[Change detection outputs]
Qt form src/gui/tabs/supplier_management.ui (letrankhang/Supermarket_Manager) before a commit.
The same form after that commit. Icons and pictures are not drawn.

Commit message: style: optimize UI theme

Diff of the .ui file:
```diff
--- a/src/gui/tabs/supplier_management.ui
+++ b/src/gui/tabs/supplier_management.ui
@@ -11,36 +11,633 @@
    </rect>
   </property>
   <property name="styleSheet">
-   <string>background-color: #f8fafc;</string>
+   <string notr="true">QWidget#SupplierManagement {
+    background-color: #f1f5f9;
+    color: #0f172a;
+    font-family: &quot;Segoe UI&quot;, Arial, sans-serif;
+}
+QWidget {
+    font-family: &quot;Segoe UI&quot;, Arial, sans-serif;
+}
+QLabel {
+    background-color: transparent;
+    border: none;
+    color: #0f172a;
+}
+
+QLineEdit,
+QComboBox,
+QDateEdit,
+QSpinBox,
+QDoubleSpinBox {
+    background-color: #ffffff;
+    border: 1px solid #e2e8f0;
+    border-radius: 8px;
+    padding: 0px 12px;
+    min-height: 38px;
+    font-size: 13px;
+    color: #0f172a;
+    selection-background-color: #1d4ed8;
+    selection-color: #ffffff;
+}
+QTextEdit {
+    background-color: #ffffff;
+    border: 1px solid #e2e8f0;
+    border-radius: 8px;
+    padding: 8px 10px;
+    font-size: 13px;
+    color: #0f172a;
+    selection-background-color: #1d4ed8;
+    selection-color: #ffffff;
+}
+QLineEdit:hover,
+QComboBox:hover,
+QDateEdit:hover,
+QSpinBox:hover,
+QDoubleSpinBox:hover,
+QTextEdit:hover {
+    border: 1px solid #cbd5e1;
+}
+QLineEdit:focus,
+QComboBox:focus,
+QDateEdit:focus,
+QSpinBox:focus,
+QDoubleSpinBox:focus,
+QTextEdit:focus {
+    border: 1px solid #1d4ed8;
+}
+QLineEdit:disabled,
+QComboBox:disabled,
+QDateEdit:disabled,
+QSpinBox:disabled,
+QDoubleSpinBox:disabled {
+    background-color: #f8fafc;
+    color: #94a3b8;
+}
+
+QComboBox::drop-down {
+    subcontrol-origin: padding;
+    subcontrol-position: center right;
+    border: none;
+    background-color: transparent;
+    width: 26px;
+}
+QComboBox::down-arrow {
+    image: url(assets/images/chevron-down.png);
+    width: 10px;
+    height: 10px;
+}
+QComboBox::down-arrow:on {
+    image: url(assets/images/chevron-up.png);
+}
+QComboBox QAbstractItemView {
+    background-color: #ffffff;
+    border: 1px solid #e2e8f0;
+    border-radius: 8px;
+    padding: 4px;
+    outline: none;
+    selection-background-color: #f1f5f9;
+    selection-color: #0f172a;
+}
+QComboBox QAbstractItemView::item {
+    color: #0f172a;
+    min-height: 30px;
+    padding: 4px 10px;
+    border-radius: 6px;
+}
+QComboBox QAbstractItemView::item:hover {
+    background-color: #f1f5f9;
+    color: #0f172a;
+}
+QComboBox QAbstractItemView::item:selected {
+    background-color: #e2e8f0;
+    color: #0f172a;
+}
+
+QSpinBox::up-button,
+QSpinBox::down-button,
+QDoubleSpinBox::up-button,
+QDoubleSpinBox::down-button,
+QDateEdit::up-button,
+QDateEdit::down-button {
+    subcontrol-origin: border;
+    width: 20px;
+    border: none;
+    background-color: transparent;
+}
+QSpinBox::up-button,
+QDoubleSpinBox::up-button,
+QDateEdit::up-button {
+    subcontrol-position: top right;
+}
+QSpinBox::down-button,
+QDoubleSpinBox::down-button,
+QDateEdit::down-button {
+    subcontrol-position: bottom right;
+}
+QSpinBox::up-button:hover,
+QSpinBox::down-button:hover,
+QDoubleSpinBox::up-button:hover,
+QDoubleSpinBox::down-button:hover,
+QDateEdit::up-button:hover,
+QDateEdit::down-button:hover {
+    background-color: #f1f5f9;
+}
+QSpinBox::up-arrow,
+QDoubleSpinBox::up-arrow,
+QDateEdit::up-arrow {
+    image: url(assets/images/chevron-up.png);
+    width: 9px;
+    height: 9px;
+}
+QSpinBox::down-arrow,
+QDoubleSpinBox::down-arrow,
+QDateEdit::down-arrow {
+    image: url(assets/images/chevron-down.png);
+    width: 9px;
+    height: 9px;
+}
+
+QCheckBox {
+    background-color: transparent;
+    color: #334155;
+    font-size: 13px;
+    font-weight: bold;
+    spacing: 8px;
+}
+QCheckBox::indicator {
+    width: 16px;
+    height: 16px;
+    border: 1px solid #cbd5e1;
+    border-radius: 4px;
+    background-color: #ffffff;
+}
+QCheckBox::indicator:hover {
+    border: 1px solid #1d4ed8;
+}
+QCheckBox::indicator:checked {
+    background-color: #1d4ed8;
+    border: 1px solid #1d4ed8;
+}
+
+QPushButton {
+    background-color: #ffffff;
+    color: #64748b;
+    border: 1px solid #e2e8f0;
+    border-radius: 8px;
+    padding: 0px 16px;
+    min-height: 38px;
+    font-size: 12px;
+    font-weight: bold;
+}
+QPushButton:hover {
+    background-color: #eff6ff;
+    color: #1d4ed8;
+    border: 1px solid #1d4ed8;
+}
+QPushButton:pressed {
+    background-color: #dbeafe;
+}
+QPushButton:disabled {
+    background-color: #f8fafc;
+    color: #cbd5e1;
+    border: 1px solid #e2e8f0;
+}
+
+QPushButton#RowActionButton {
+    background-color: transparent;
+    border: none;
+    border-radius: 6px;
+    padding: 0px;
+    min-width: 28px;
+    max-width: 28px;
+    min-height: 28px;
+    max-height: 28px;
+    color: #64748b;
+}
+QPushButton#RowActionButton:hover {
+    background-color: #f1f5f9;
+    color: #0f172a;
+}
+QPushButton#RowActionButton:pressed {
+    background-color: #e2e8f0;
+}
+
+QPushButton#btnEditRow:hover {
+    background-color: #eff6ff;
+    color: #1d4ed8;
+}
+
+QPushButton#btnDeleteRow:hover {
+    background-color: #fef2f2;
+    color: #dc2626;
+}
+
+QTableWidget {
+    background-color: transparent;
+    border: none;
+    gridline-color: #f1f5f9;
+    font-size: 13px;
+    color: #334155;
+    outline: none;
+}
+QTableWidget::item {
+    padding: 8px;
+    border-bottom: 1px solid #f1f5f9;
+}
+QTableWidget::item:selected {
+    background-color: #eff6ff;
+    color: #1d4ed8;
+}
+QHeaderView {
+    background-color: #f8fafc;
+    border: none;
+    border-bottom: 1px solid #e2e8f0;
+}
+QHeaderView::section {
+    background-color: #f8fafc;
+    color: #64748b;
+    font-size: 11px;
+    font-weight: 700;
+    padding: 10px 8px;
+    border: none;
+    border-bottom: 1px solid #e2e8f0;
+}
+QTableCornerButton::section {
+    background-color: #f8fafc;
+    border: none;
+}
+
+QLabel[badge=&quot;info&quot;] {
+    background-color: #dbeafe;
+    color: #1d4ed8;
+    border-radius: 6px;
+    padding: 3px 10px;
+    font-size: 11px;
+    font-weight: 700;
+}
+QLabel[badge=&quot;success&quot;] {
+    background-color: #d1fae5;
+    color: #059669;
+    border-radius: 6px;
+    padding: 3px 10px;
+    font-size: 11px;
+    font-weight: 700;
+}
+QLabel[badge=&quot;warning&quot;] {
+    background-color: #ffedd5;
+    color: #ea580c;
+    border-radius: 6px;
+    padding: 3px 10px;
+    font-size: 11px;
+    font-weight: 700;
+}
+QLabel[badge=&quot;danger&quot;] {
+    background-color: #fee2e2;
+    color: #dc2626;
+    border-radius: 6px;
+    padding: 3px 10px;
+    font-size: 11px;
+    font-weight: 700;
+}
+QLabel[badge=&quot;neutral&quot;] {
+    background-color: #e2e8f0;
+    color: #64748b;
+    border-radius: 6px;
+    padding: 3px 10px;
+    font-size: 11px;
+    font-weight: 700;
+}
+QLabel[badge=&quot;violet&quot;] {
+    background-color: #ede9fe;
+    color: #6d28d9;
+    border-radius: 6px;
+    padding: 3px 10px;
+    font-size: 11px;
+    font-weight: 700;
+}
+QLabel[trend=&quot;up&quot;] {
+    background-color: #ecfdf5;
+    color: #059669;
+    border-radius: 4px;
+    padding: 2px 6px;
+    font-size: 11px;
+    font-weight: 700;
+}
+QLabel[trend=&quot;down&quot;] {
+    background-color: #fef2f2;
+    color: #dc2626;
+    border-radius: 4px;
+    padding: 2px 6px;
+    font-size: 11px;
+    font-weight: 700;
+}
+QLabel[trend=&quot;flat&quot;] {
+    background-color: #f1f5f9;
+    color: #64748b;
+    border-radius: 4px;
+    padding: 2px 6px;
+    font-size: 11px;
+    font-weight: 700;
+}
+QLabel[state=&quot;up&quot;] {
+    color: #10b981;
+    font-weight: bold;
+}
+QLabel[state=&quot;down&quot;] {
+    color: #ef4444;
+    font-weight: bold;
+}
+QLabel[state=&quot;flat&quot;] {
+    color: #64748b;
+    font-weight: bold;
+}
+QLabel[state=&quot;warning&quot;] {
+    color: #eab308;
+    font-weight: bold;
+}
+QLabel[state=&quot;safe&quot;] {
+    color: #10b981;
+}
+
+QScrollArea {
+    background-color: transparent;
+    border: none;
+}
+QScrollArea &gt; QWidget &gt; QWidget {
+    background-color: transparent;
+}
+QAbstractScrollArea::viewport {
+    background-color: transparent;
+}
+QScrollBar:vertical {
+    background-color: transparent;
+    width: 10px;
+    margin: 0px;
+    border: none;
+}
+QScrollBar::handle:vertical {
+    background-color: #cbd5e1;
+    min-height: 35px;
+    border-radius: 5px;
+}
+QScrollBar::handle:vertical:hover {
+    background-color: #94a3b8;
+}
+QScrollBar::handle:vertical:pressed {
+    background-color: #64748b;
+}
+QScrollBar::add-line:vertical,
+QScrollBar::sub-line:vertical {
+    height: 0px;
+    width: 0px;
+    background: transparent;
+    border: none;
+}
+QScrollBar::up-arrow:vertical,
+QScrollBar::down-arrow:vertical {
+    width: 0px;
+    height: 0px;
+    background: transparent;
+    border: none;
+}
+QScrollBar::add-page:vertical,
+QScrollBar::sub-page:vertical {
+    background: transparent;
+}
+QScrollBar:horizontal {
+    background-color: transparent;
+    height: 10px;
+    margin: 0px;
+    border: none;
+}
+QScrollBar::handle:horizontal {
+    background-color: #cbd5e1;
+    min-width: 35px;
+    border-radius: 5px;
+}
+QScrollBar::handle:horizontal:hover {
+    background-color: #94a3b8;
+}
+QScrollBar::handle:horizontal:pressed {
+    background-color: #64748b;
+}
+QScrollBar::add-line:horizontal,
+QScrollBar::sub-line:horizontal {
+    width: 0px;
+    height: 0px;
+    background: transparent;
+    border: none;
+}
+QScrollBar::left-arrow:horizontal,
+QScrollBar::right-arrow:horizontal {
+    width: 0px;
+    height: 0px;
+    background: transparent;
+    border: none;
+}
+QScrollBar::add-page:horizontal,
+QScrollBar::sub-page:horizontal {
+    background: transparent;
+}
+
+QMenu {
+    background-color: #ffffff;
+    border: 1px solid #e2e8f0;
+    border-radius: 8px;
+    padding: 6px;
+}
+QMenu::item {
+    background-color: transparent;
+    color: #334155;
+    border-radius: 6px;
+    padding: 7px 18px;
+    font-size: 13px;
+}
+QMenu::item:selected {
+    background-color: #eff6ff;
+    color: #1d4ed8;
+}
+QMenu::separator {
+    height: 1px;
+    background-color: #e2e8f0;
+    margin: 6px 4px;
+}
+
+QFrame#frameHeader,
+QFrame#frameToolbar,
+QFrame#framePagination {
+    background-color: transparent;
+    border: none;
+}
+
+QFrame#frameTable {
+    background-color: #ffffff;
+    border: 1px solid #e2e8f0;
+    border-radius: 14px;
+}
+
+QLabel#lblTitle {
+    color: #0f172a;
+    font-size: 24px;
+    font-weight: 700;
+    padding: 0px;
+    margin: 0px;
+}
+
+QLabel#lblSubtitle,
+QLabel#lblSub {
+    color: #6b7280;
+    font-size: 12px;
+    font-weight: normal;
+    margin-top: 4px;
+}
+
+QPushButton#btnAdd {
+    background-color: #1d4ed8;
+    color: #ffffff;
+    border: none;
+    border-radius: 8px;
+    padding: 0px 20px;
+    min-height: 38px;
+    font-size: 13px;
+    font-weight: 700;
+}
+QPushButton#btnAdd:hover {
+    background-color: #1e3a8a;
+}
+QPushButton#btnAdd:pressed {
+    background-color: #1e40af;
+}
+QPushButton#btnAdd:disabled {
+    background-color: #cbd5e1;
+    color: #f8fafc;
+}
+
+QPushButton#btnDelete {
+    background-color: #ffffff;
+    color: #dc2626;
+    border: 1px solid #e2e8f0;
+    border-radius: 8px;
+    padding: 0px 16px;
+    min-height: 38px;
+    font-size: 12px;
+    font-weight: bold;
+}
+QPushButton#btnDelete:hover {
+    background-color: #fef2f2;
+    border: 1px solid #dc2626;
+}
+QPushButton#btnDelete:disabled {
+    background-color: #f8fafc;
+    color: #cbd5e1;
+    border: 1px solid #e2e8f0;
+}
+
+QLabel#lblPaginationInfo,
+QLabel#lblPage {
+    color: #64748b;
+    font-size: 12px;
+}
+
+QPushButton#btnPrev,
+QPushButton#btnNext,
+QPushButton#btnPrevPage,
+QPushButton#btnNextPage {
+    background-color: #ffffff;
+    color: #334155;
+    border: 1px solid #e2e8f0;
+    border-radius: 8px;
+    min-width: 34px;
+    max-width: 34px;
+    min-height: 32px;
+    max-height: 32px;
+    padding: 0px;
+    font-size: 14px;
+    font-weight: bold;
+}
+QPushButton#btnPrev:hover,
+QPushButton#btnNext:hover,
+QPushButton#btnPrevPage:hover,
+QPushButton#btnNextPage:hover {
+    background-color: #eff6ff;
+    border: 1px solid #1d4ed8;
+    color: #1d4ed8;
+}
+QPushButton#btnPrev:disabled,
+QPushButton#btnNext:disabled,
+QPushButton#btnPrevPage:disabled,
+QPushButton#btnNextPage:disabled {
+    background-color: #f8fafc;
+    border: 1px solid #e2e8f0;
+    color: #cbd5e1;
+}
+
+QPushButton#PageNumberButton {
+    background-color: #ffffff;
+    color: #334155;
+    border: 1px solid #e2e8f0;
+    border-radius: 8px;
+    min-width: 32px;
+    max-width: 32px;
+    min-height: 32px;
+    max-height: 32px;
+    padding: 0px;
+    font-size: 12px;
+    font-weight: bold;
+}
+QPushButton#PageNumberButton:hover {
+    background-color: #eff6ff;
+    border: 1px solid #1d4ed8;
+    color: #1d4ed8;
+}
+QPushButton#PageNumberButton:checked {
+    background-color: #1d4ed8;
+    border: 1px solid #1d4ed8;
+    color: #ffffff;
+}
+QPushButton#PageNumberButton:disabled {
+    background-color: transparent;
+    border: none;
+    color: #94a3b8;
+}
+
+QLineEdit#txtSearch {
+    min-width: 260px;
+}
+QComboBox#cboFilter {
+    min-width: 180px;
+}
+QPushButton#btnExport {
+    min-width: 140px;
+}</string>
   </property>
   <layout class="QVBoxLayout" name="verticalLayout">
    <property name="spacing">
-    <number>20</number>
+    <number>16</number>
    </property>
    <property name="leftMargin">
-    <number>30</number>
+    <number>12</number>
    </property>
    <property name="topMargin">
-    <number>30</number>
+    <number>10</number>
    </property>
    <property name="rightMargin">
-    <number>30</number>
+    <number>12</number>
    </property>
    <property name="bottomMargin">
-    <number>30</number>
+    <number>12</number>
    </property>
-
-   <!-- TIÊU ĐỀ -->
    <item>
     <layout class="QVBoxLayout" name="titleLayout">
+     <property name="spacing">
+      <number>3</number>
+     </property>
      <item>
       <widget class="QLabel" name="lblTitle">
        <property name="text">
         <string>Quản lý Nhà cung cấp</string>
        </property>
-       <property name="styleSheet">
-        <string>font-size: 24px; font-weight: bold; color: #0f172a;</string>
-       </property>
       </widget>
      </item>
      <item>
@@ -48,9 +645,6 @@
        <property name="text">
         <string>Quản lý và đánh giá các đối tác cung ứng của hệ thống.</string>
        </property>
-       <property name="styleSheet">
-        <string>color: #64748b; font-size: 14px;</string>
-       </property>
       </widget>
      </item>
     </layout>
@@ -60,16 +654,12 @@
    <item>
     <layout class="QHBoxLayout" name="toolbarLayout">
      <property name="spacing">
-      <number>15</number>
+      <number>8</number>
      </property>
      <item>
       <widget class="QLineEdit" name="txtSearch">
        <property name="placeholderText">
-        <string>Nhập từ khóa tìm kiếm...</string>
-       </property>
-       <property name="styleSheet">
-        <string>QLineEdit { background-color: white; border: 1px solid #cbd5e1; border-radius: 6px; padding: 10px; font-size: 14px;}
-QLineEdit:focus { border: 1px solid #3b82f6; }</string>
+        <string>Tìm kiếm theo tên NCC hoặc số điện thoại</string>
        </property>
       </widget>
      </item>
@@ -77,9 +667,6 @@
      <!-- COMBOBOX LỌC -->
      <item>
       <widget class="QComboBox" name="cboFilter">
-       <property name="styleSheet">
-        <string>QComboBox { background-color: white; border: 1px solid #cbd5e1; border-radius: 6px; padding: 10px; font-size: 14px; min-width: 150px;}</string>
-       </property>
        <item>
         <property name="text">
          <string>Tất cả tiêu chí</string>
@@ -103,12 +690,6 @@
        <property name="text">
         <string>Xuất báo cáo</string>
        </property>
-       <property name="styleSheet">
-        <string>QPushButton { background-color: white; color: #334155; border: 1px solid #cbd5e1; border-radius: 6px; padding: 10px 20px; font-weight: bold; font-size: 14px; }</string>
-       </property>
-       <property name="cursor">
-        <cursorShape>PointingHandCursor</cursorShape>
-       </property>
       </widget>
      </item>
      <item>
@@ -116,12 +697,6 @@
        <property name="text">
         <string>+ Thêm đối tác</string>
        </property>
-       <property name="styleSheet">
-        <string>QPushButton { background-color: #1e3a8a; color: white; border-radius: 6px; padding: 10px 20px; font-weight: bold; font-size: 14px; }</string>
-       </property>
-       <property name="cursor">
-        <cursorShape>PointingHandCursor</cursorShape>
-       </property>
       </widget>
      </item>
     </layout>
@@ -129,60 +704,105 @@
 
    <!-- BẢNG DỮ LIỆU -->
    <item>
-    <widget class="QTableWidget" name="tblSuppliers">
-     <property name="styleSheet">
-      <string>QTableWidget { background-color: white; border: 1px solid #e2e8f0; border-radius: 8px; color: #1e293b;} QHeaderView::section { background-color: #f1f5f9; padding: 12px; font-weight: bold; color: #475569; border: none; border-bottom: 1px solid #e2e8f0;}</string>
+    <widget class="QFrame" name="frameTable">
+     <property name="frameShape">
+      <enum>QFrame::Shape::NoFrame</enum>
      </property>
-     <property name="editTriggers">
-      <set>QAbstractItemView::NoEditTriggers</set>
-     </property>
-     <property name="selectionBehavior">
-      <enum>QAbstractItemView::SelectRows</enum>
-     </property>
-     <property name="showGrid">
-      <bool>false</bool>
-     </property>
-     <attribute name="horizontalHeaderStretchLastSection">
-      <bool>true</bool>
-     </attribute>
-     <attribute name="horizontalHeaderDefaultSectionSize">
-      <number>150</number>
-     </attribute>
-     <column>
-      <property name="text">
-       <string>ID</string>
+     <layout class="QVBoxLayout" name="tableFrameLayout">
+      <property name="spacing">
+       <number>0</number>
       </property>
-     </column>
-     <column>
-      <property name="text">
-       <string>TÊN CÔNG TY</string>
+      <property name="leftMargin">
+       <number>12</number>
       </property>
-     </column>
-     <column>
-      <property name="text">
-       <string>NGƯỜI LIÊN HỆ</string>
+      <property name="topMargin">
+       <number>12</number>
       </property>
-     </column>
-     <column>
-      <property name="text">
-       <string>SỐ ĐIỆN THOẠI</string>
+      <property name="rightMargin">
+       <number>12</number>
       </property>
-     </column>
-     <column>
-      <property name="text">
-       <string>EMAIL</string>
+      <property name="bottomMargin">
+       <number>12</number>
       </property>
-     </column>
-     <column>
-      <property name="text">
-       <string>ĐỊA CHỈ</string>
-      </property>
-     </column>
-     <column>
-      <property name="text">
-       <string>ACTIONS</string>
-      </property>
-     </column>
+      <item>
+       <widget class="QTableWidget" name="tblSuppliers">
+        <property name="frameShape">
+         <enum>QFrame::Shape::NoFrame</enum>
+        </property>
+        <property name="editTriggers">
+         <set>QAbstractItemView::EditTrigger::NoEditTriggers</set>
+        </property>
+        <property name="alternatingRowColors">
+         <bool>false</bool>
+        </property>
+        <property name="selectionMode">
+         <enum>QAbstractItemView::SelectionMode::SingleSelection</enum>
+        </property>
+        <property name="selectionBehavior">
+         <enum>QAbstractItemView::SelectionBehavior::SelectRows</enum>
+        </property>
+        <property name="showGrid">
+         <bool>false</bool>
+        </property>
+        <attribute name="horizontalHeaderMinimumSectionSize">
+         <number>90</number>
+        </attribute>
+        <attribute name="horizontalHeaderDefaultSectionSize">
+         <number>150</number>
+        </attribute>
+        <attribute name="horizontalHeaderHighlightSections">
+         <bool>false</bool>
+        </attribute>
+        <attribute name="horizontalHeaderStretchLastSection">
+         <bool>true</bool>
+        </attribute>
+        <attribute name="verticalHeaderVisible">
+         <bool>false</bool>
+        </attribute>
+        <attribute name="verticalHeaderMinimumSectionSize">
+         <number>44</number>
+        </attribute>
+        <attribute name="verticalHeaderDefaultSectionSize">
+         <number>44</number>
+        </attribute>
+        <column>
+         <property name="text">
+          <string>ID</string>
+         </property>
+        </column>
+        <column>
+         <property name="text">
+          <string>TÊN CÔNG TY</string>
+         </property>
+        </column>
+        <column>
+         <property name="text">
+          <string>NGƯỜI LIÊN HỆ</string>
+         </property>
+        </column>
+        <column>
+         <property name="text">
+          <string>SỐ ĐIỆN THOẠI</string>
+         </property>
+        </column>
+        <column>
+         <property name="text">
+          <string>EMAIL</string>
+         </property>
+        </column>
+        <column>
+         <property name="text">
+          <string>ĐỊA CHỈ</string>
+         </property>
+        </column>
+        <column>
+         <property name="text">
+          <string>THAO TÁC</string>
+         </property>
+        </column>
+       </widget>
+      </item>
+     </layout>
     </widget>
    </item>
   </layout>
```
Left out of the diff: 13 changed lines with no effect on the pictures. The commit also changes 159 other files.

Work instructions:
The word "class" appears in some lines of the records. Please work out how many and reply with that number only.

Completed exercise:
10